[Start of section]

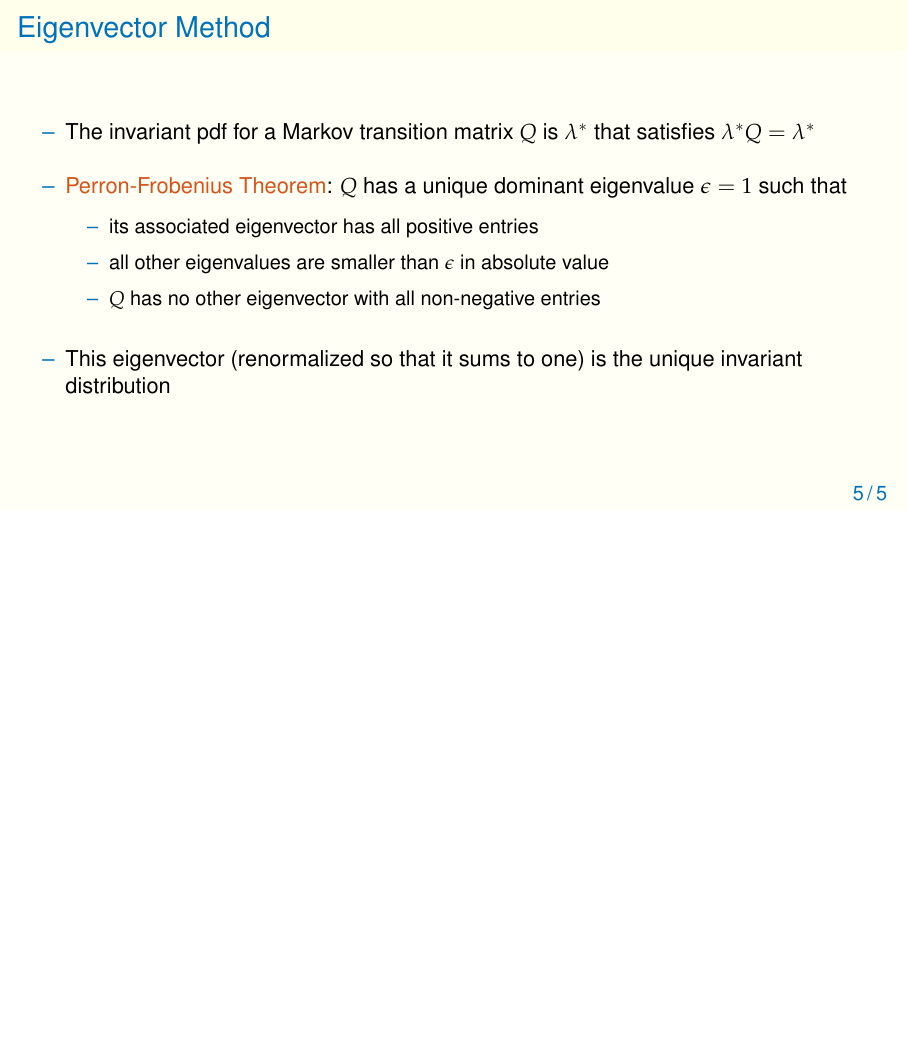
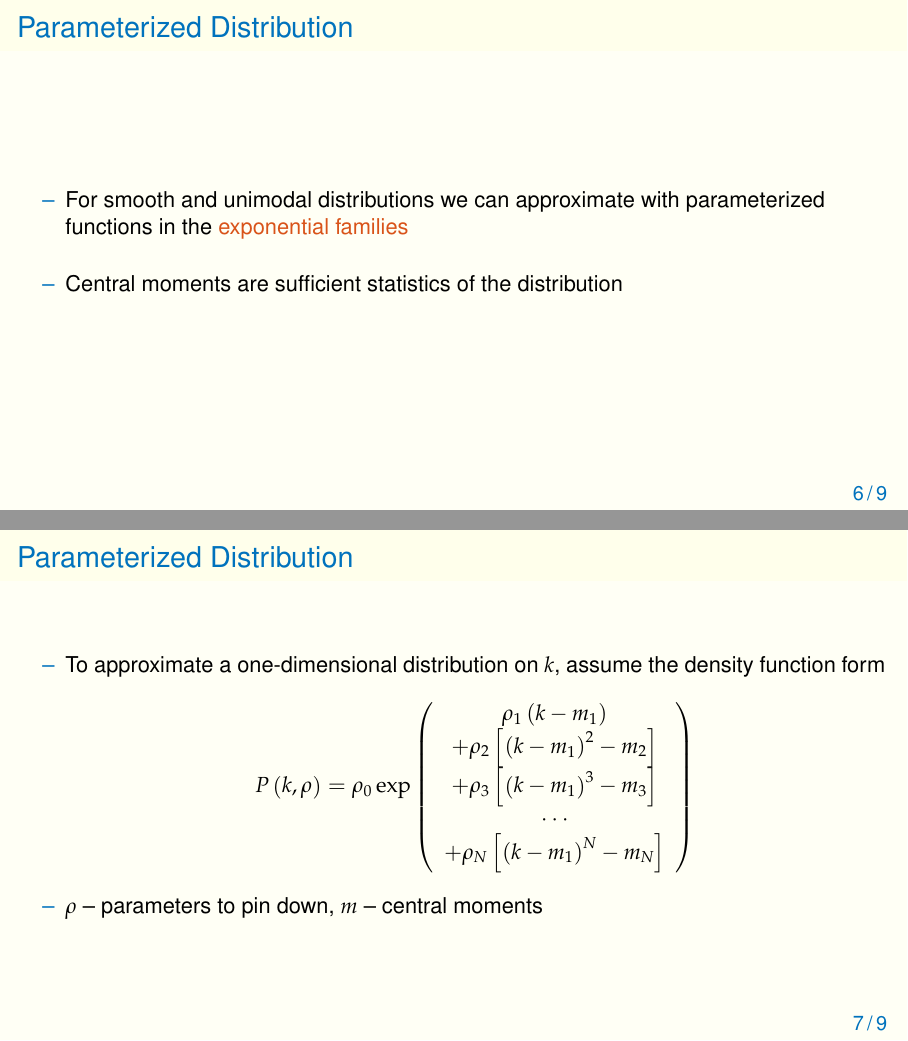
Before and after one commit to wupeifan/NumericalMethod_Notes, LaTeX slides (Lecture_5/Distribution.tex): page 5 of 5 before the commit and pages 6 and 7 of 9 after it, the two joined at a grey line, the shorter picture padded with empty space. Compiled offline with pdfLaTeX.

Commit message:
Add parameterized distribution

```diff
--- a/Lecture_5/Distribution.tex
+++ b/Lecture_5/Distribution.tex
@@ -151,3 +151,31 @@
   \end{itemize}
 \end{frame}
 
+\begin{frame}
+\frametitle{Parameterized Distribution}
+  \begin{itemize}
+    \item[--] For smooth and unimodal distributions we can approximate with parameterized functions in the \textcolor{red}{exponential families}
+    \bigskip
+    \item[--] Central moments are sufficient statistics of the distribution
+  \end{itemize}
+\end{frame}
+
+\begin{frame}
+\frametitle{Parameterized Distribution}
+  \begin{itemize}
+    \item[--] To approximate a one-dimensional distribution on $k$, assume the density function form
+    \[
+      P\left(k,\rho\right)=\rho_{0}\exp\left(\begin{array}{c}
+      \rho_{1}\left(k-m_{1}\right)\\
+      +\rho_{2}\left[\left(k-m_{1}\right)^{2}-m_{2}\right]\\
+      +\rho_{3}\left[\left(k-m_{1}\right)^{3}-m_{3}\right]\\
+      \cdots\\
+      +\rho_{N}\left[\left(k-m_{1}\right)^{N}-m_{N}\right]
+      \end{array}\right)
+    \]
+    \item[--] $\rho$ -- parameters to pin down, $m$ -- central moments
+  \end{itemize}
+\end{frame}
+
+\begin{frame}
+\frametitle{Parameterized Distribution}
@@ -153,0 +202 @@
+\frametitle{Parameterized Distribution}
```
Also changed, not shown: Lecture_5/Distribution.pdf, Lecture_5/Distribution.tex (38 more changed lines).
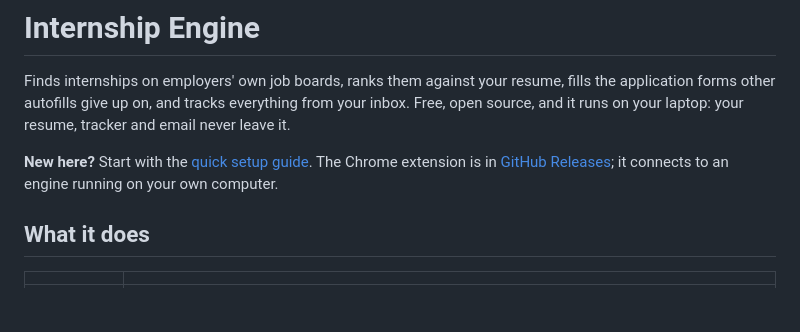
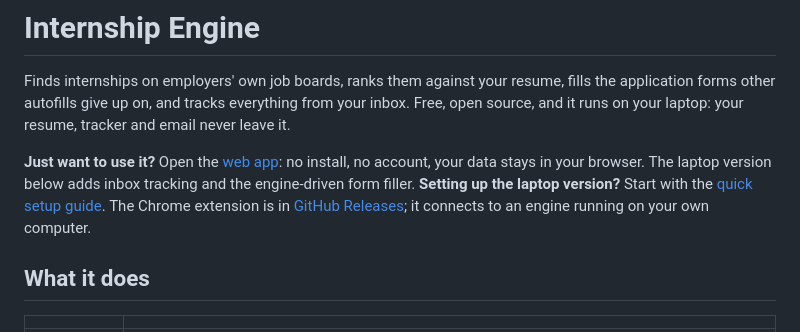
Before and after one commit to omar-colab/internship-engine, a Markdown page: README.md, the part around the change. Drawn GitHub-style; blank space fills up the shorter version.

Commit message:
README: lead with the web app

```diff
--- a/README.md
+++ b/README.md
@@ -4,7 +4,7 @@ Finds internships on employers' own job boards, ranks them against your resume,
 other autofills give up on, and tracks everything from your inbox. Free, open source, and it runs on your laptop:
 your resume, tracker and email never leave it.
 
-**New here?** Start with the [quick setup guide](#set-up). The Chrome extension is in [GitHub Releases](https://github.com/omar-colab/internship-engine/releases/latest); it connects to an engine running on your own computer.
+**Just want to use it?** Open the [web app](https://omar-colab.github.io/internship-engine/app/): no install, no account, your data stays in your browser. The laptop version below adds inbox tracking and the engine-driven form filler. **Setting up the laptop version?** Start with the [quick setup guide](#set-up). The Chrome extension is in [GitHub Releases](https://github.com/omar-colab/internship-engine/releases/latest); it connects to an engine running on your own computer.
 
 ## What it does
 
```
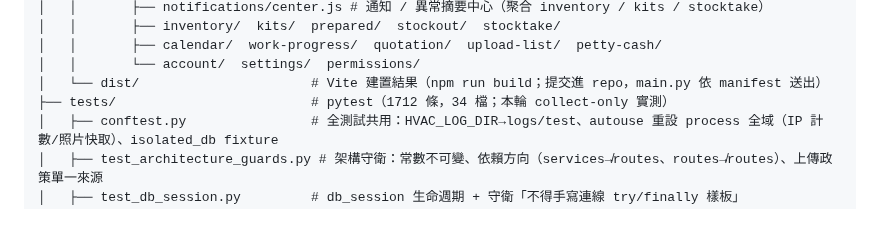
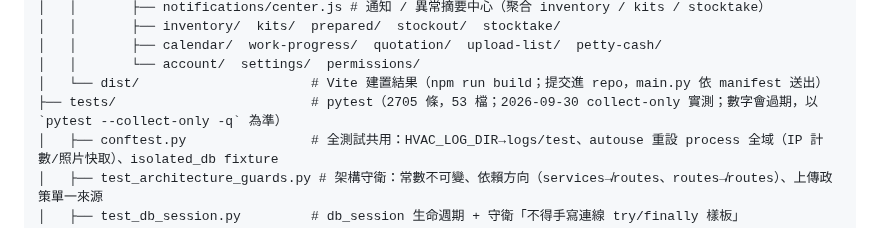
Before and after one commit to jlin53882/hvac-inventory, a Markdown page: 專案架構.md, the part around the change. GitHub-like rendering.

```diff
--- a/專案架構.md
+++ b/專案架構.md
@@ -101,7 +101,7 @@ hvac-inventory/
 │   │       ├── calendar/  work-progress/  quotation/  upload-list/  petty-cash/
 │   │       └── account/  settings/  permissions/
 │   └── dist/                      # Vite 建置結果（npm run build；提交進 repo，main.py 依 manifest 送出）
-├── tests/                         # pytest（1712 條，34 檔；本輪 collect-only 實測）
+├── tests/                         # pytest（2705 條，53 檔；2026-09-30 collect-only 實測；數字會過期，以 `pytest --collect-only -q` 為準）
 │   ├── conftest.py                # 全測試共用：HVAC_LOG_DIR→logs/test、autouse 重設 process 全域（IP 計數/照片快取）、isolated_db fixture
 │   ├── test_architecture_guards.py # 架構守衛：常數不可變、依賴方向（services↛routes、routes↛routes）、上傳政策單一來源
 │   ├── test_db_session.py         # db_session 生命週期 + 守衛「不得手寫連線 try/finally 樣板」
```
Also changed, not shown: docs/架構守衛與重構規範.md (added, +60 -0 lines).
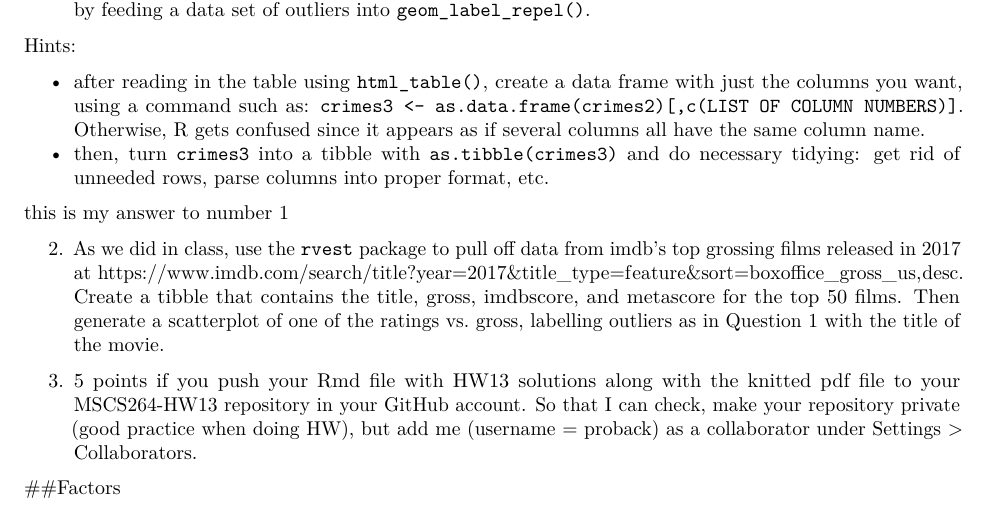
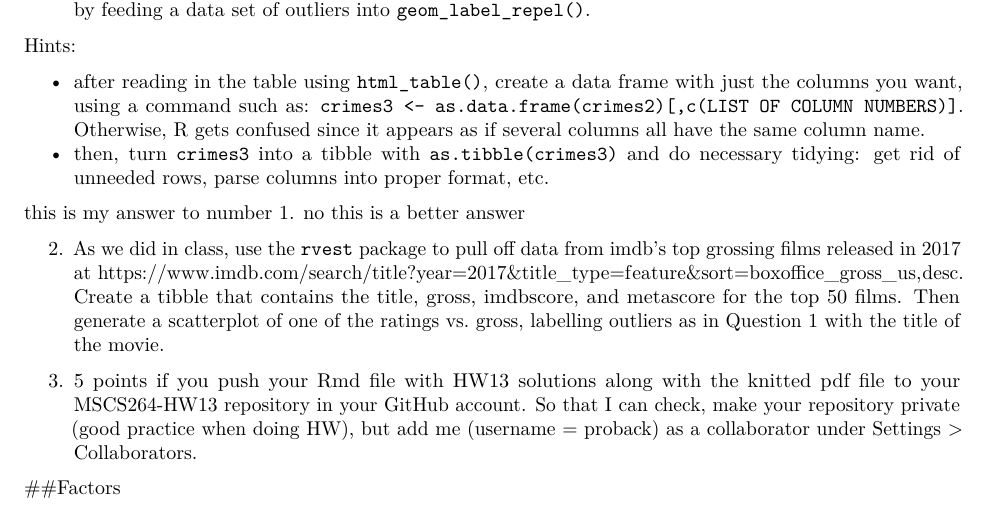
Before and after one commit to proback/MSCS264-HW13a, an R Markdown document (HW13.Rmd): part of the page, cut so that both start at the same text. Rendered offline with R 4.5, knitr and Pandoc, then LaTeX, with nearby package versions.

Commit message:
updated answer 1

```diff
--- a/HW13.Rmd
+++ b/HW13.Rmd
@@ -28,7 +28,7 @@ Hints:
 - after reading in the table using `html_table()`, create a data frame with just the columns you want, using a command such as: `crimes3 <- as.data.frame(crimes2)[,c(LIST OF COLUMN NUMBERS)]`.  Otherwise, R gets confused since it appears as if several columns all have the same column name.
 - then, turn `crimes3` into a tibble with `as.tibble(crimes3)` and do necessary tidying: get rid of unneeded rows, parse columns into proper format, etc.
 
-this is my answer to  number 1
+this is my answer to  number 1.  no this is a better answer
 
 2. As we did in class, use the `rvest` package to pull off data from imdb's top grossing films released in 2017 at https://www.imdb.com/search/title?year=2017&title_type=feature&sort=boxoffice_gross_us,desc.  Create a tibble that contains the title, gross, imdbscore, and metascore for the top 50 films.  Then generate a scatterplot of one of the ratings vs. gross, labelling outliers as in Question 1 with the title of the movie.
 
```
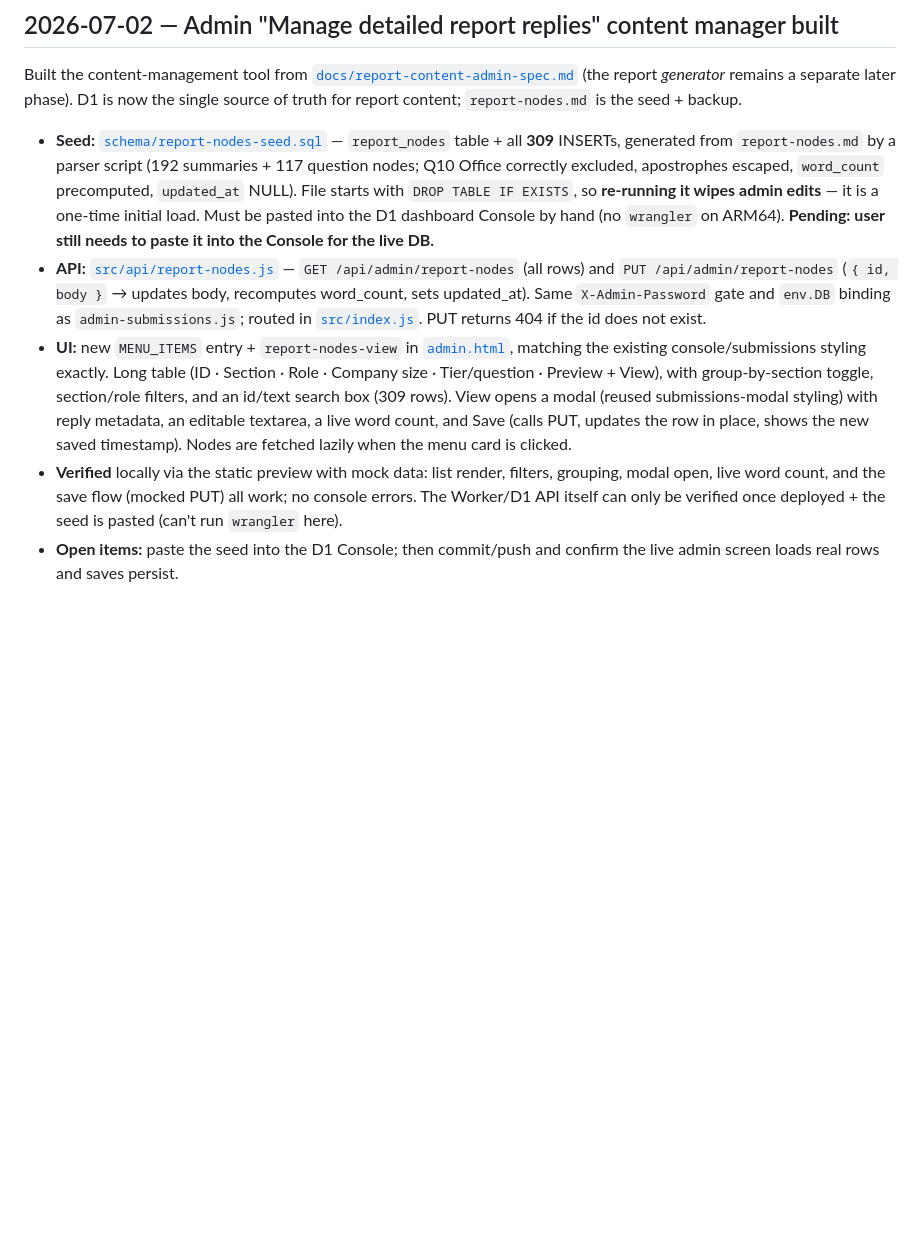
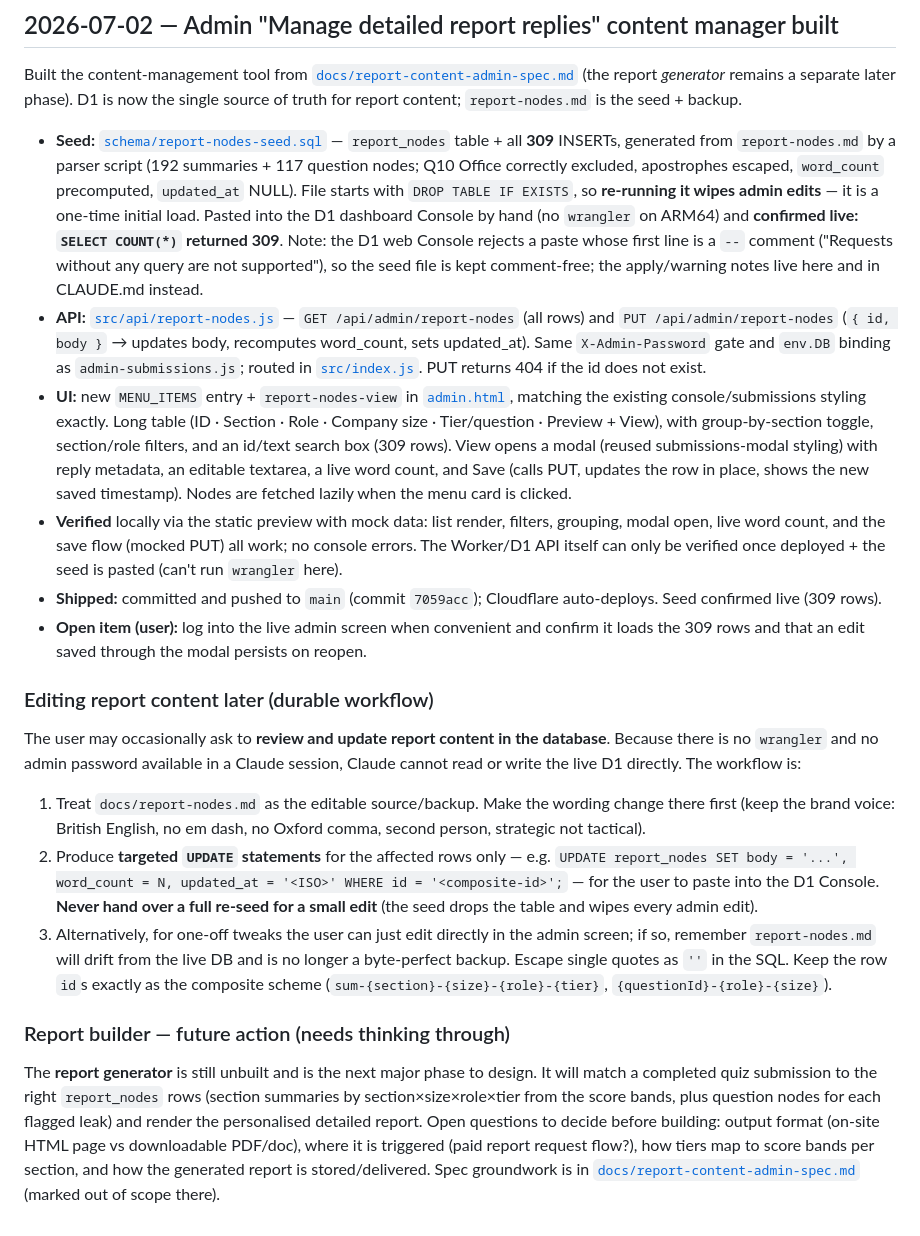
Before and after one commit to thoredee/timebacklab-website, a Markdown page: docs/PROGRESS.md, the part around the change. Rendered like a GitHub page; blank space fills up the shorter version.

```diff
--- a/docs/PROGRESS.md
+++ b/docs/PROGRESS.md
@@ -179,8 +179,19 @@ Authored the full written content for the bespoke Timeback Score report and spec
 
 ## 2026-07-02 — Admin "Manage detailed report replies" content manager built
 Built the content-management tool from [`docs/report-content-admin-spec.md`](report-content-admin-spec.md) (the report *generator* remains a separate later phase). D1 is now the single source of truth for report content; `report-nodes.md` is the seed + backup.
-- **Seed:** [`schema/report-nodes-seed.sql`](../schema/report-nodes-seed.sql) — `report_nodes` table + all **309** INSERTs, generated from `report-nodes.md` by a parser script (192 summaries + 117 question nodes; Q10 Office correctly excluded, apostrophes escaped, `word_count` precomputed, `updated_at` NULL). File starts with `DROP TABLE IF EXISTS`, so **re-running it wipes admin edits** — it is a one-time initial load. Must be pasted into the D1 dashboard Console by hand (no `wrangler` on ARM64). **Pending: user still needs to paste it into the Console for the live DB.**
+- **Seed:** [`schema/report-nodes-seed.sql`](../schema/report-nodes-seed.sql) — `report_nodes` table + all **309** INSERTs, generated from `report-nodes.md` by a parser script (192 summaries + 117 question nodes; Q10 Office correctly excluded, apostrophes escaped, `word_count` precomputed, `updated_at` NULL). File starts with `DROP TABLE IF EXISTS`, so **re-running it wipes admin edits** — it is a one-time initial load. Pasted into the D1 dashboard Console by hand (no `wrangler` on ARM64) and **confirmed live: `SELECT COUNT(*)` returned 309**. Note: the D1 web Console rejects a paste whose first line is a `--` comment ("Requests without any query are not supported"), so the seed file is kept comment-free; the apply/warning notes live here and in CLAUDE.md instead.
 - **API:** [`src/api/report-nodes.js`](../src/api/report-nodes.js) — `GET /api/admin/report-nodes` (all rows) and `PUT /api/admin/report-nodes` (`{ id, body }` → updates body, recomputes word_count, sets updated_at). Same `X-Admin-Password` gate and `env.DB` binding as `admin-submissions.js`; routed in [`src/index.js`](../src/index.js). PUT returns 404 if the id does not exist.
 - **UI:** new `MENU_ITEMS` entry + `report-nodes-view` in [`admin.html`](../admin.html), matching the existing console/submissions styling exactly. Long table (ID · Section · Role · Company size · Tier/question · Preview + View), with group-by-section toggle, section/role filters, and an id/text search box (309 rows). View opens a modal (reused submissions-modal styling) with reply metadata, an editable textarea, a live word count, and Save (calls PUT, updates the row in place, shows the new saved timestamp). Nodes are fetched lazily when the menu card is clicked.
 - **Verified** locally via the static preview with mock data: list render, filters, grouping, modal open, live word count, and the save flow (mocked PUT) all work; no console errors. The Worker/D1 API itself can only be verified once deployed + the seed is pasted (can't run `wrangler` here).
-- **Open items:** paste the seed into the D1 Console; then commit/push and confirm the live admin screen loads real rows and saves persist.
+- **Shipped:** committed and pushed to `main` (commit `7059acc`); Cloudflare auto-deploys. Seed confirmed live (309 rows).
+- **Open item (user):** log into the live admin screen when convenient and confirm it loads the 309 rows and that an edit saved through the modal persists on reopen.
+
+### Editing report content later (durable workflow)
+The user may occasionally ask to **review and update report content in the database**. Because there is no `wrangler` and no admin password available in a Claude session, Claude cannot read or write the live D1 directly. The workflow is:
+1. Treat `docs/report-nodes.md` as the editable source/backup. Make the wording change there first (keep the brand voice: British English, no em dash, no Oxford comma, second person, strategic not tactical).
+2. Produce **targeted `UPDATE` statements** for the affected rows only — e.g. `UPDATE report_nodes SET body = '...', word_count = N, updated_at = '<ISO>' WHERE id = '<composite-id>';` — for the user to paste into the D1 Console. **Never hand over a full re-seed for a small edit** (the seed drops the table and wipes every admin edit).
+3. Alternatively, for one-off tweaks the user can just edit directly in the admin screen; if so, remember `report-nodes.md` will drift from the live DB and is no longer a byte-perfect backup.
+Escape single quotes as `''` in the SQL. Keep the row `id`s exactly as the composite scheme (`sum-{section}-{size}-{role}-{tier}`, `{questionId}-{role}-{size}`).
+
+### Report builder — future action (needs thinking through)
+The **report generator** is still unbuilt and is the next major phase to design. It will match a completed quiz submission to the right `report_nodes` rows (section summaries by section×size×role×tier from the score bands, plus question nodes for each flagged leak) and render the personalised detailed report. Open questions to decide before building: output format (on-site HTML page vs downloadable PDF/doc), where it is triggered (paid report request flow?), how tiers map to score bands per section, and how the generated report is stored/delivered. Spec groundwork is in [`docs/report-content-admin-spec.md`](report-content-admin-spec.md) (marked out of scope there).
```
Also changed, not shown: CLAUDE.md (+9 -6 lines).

[End of section]

#### How to complete this task
Show all lines above that contain "search".

#### Written reply
 2. As we did in class, use the `rvest` package to pull off data from imdb's top grossing films released in 2017 at https://www.imdb.com/search/title?year=2017&title_type=feature&sort=boxoffice_gross_us,desc.  Create a tibble that contains the title, gross, imdbscore, and metascore for the top 50 films.  Then generate a scatterplot of one of the ratings vs. gross, labelling outliers as in Question 1 with the title of the movie.
 - **UI:** new `MENU_ITEMS` entry + `report-nodes-view` in [`admin.html`](../admin.html), matching the existing console/submissions styling exactly. Long table (ID · Section · Role · Company size · Tier/question · Preview + View), with group-by-section toggle, section/role filters, and an id/text search box (309 rows). View opens a modal (reused submissions-modal styling) with reply metadata, an editable textarea, a live word count, and Save (calls PUT, updates the row in place, shows the new saved timestamp). Nodes are fetched lazily when the menu card is clicked.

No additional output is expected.